On one hand, Weisinger was known for co-creating Aquaman and Green Arrow as well as expanding the Superman mythos; he oversaw the first appearances of Krypto (a dog from Krypton with the same powers as Superman), the Phantom Zone (an extra-dimensional Kryptonian prison), the Kryptonian city of Kandor (which villain Brainiac shrunk and put in a bottle), and more.
On the other hand, Weisinger was notorious for his abusive treatment of writers and artists who worked for him. One who bore significant brunt was Bill Finger, the co-creator and original writer of Batman. Jerry Robinson has stated that overhearing Weisinger berate Finger made him (Jerry) cringe.
We have some idea of Weisinger’s side of the story—it seems he felt he could take a hard line with his talent in the best interest of the stories. I haven’t seen any commentary from Finger on Weisinger, though there are likely published accounts I don’t know about from other writers and artists.

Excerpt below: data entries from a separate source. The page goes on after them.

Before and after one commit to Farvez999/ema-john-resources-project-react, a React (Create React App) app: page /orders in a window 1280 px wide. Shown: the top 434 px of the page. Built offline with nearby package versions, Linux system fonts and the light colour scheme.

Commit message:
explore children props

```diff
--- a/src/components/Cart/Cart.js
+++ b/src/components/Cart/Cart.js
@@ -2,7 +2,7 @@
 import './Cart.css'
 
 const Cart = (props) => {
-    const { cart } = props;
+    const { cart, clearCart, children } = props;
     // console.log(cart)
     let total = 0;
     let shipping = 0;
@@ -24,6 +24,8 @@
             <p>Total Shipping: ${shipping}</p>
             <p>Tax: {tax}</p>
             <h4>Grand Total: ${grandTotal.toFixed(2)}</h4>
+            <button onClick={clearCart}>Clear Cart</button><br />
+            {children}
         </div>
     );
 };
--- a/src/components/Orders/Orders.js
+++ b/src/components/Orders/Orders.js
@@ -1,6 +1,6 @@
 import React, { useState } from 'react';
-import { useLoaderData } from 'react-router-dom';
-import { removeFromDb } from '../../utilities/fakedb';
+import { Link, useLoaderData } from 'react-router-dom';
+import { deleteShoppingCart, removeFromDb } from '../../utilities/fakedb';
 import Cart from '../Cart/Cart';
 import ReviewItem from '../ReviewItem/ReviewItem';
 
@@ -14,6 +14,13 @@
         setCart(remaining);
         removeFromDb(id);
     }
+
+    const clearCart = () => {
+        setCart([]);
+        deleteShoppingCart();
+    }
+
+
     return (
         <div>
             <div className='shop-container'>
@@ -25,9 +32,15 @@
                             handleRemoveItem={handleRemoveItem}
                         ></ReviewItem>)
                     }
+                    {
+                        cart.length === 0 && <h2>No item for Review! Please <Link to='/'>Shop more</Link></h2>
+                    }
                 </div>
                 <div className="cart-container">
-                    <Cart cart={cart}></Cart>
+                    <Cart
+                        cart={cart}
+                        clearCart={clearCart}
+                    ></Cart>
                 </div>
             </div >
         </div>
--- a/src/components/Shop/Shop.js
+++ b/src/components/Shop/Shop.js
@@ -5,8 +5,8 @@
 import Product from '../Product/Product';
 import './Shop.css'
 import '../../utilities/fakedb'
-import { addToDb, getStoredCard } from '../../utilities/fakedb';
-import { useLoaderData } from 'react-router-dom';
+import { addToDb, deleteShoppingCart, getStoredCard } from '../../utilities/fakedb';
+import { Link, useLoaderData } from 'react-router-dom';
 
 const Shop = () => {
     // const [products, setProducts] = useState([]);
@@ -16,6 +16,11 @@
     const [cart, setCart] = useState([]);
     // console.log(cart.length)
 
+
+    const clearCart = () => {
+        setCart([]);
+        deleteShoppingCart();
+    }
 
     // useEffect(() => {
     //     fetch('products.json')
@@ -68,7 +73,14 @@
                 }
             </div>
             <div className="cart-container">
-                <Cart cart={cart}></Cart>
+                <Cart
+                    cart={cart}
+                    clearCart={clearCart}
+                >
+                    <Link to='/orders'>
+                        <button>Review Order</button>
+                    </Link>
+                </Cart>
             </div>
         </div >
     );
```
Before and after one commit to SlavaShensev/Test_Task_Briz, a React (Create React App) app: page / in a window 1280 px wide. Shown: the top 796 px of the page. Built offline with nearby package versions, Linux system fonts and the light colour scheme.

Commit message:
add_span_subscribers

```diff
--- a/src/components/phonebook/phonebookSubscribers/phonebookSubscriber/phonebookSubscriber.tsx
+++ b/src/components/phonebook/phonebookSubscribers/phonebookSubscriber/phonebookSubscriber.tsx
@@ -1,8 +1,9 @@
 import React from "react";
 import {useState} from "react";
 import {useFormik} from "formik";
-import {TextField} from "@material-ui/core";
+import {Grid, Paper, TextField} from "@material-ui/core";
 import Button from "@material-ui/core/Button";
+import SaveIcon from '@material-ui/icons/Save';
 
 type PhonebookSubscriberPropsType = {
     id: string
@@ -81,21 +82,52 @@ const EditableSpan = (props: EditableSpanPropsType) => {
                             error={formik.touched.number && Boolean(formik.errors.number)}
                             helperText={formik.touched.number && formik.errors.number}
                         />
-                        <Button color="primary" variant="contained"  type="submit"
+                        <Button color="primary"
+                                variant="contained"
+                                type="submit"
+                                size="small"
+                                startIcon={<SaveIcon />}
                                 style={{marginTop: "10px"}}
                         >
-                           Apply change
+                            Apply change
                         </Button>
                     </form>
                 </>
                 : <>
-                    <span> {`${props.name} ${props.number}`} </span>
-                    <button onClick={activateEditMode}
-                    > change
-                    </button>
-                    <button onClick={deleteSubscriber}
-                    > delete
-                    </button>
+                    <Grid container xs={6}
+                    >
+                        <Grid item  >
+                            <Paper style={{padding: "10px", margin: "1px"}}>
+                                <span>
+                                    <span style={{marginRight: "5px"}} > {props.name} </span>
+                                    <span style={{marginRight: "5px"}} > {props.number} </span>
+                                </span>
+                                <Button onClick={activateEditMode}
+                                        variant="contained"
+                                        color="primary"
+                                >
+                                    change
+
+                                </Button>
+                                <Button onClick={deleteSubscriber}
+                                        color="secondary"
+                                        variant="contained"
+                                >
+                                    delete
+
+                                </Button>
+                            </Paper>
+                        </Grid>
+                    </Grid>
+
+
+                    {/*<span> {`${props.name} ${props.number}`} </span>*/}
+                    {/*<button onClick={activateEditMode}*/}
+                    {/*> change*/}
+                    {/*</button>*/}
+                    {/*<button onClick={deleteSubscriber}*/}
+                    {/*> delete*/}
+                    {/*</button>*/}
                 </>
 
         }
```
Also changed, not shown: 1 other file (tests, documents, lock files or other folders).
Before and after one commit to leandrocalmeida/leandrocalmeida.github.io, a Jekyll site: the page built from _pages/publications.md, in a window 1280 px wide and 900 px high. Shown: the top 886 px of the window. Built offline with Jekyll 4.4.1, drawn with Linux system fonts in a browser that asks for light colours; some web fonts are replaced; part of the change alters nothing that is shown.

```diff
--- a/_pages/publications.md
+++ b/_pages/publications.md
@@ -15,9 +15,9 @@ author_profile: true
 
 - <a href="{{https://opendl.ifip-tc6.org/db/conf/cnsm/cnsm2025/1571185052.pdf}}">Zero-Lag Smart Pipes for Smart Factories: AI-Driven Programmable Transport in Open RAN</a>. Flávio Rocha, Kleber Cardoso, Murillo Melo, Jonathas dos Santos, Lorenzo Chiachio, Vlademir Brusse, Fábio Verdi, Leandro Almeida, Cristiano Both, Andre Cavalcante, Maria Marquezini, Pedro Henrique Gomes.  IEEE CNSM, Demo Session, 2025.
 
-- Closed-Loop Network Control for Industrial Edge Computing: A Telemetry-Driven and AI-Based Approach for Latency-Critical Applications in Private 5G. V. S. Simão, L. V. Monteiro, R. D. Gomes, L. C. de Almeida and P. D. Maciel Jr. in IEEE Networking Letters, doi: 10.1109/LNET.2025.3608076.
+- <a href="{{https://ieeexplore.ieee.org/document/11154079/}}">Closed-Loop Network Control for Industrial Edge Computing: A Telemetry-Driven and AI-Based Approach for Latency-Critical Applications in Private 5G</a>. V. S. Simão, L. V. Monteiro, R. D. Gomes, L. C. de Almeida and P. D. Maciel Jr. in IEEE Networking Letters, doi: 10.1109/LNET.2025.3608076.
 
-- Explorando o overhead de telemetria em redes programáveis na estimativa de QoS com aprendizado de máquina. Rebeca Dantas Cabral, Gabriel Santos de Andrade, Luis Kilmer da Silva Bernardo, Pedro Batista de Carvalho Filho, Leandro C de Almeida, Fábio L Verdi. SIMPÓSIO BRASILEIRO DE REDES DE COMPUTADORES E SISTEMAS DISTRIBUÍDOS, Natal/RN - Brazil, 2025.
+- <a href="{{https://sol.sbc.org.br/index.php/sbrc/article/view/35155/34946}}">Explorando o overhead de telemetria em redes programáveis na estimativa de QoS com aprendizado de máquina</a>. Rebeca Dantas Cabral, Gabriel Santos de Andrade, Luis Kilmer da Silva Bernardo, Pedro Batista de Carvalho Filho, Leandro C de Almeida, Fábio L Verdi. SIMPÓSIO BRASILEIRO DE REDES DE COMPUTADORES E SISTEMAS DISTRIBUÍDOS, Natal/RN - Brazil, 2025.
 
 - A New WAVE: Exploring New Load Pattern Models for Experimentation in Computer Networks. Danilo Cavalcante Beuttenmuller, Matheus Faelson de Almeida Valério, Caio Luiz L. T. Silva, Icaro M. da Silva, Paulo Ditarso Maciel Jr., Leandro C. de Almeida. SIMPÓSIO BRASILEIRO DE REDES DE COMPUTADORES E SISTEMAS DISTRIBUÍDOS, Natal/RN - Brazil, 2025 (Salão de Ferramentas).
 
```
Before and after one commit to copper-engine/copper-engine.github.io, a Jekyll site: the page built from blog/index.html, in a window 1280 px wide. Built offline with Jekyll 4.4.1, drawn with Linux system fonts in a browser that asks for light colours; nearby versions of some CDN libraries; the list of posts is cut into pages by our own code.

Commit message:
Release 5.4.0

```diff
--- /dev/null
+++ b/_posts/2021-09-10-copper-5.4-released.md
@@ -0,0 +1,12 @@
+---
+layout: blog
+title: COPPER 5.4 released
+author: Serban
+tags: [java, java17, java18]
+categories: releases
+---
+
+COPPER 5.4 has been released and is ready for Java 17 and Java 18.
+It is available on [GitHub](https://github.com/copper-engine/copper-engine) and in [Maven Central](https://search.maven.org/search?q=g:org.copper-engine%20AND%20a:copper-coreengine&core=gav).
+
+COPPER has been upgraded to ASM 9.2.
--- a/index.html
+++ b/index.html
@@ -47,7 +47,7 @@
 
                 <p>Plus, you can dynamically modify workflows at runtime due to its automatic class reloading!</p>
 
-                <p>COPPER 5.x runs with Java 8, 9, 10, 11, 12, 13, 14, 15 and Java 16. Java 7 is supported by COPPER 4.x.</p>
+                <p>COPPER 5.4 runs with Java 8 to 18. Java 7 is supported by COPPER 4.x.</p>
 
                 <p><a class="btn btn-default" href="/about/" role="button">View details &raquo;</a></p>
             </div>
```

At a 1965 comic book convention in New York City, Finger and Weisinger shared the stage on the first-ever panel of comics creators. Yet the transcript of that panel, which ran in Alter Ego #20 (1/03), reveals little if any animosity between Weisinger and Finger. I guess they had their game masks on.
While the thought of Weisinger belittling Finger saddens me (just as any case of belittling would), in this case, given that they were both adults, I do hold Finger at least partially responsible for letting this happen. I realize he was in the subservient position, but that doesn’t mean one must endure humiliation. Today bullying is a hot-button issue, but it seems that it was an almost acceptable part of the corporate climate in the 1950s and 1960s. A man could dish it out, and a man had to take it.
On a tangential note, I was shocked to read that Weisinger’s name was eventually added to the indicia of the comics he edited. It’s not that he didn’t deserve credit; it’s just another reminder that Finger did, yet never got it.
Also, it was ominous to see mention in the 1946 article from Pic (“The Magazine for Young Men”), whose first page is reprinted on page 26 of this issue of Alter Ego, that Siegel and Shuster were in a higher tax bracket. Why ominous? Here's why.
And I liked how Weisinger said that that dynamic duo “used the mailman for a salesman” (though, of course, at that time, everyone had to do that; not even those science fiction pioneers had Internet access yet). In fact, Weisinger’s turn of a phrase echoes one that I wrote for my 2012 Bill Finger book.
I’ve had the pleasure of speaking and e-mailing with Joyce several times. Her Alter Ego article is consistent with how she comes across personally: honest, independent, well-spoken. She doesn’t ignore harder truths. I found the last line of this article about her dad quite sympathetic, though it doesn’t lessen the sting I feel on behalf of Finger.